According to the report as recently as 2011, close to 100 per cent of Canada’s crude exports went to its neighbour the United States, according to the US government’s Energy Information Administration (EIA).
But trade and shipping sources said more than two million barrels of light crude from Canadian offshore oilfields have gone to Europe in the last month, in a test of what is to come. The change is due to technological advances the US expects will bring 900,000 barrels per day (bpd) record jump in its oil output to 7.3 million bpd in 2013, from places like the Bakken shale deposit in North Dakota that now feeds U.S. East Coast refineries served by Canada.
But here at home, executive arm of government is at war with the legislators on the right budget bench mark for crude oil, but the oil market equation is fast changing against Nigeria. While the executive favour the use of $75 per barrel, the legislators pegged the budget at $79.
US refineries’ traditional suppliers in West Africa, notably Nigeria, are also having to seek alternative customers and are feeling the pinch of the new Canadian competition in their established European markets.
“Globally, Canada has been trying all the exports routes. US east coast refineries are also taking more from Bakken fields so that should replace the flow from Canada and West Africa,” said Olivier Jakob of consultancy Petromatrix.
The drilling technique hydraulic fracturing, or fracking, in which water, sand and chemicals are forced deep underground to drive out trapped oil and gas, have allowed access to millions of barrels of U.S. oil that were previously unattainable.
This shale oil is sweet – meaning it has low sulphur levels and is suitable for the U.S. refiners – like the Canadian oil it is supplanting. So it is only these light Canadian crude grades, such as Hibernia, that have been exported to Europe.
“Shale oil is making its way to the east coast of the United States by rail so this is backing out offshore sweet east coast Canadian production,” said a trader with a European refiner. The trader said that the profit margin had widened sufficiently for arbitrage as it allowed for a nominal profit of nearly $1 million on an 600,000 barrel shipment. Arbitrage denotes sale or buy opportunities, which arise with price gaps between regions that normally trade rarely or not at all.
Trade and shipping sources said two Hibernia cargoes of 600,000 barrels each arrived at Britain’s east coast in late December to early January. A Hibernia cargo of 1 million barrels is due to load from Whiffen Head, a Canadian offshore loading platform, this week and will go to Valero’s Pembroke refinery, trade sources said. Hibernia is the largest stream of three sweet crude oil grades produced in the Grand Banks formation, off Newfoundland, along with Terra Nova and White Rose. Canadian eastern offshore production was around 265,000 bpd in 2010, according to the EIA.
Crude produced in inland Canadian provinces such as Alberta is not currently linked to the east coast by pipeline, limiting the potential for future shipments to Europe.
Rising U.S. shale oil output has already started re-routing flows of West African and Algerian light, sweet crude oil which used to flow regularly to the United States.
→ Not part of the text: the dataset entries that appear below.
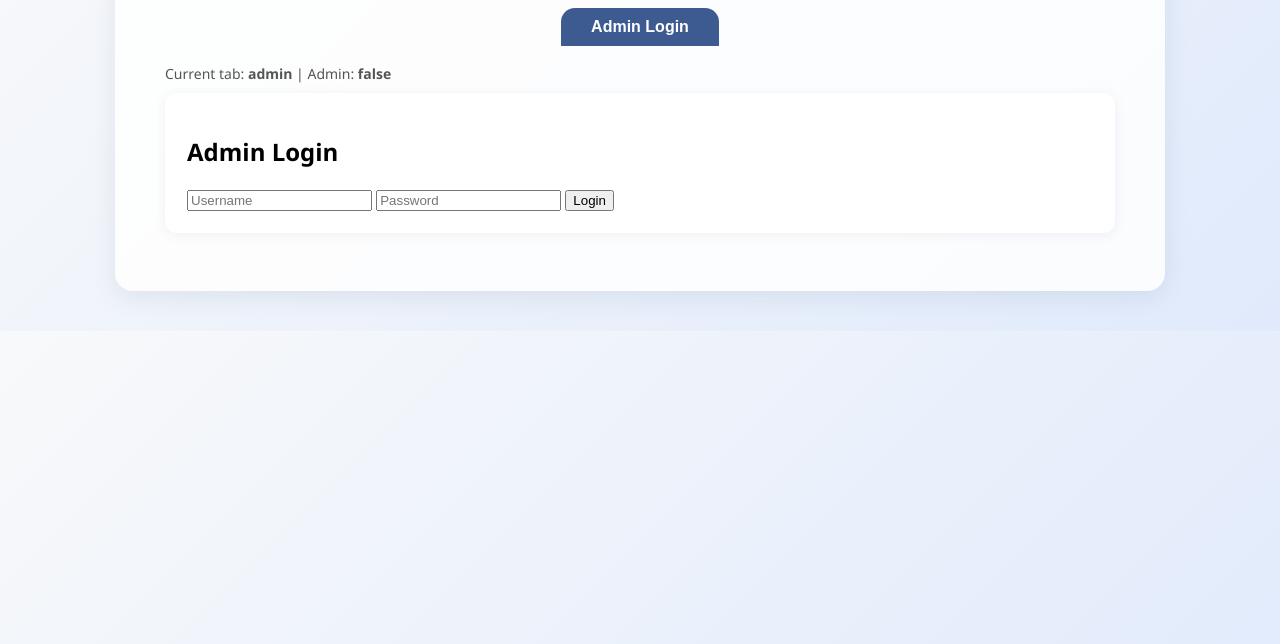
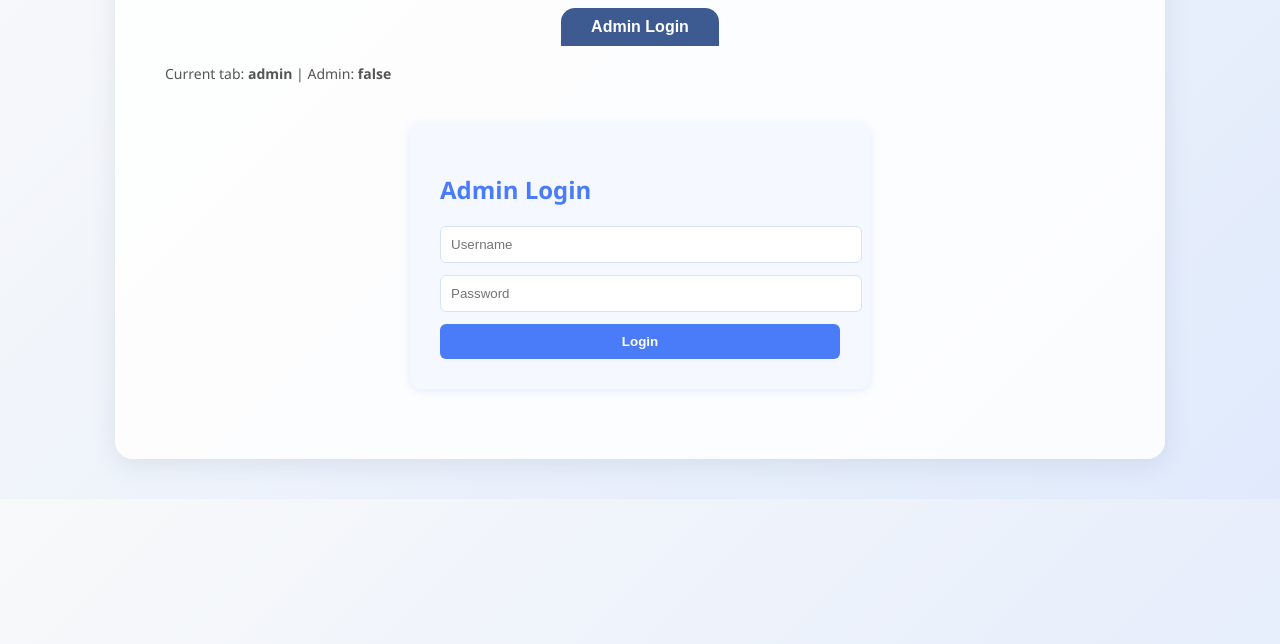
Before and after one commit to RAbivarsan/Angular-Js-with-SQL-integration-, a website: page index.html in a window 1280 px wide. Shown: the part 156-800 px from the top of the page. Drawn offline with nearby package versions, Linux system fonts and the light colour scheme; no server answers.

Commit message:
Update style.css

```diff
--- a/style.css
+++ b/style.css
@@ -136,6 +136,39 @@ h1 {
 .del-btn:hover {
     background: #b81a46;
 }
+/* Admin login styles */
+.login-form {
+    max-width: 400px;
+    margin: 40px auto;
+    padding: 30px;
+    background: #f6f8ff;
+    border-radius: 10px;
+    box-shadow: 0 2px 8px #4a7cfa22;
+}
+.login-form h2 {
+    color: #4a7cfa;
+    margin-bottom: 20px;
+}
+.login-form input {
+    width: 100%;
+    padding: 10px;
+    margin-bottom: 12px;
+    border: 1px solid #d2e3fa;
+    border-radius: 6px;
+}
+.login-form button {
+    width: 100%;
+    background: #4a7cfa;
+    color: #fff;
+    padding: 10px;
+    border: none;
+    border-radius: 6px;
+    font-weight: 600;
+}
+.login-form .error {
+    color: #dc3545;
+    margin-top: 12px;
+}
 @media (max-width: 700px) {
     .container {
         padding: 12px;
```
U.S. imports of light, sweet crude will fall to virtually zero by 2014, an executive of French energy company Total’s trading arm predicted in October. This progressive upheaval in crude oil patterns has prompted European refiners to look at changing their slates – lists of suitable crude oil grades for use as feedstock – to adapt.
India’s Essar Oil Ltd, which owns the 296,000 bpd Stanlow refinery on Britain’s east coast, has taken Canadian grades, a spokesman said. “(Hibernia) was one of the 11 additional crudes we have added over the past year or so at Stanlow as part of initiatives to lower our crude costs and improve margins.” Traders said that the extra volumes of Canadian crude arriving in Europe have depressed prices for Nigerian grades, which have fallen around $1 since early December.
“(Canada) is not that far, if you can contemplate lifting West African then you might as well take Canadian,” one European trader who has previously bought Canadian oil said. The crude trade from Canada to Europe has until now rarely been profitable except at times when severe supply disruption made the shipping cost worthwhile. During the Libyan war of 2011, Hibernia arrived in the Mediterranean as traders sought substitutes for Libya’s light sweet crude. Cargoes of Terra Nova and White Rose have occasionally crossed the Atlantic to Northwest Europe.
Total Canadian crude oil production was around 3 million bpd in 2011, with about 70 percent heading to refineries in the U.S. Midwest, according to the EIA. While oil from Canada’s eastern coast can find other buyers, much onshore crude output is trapped in the continent’s centre, as infrastructure to target the Asian market remains limited.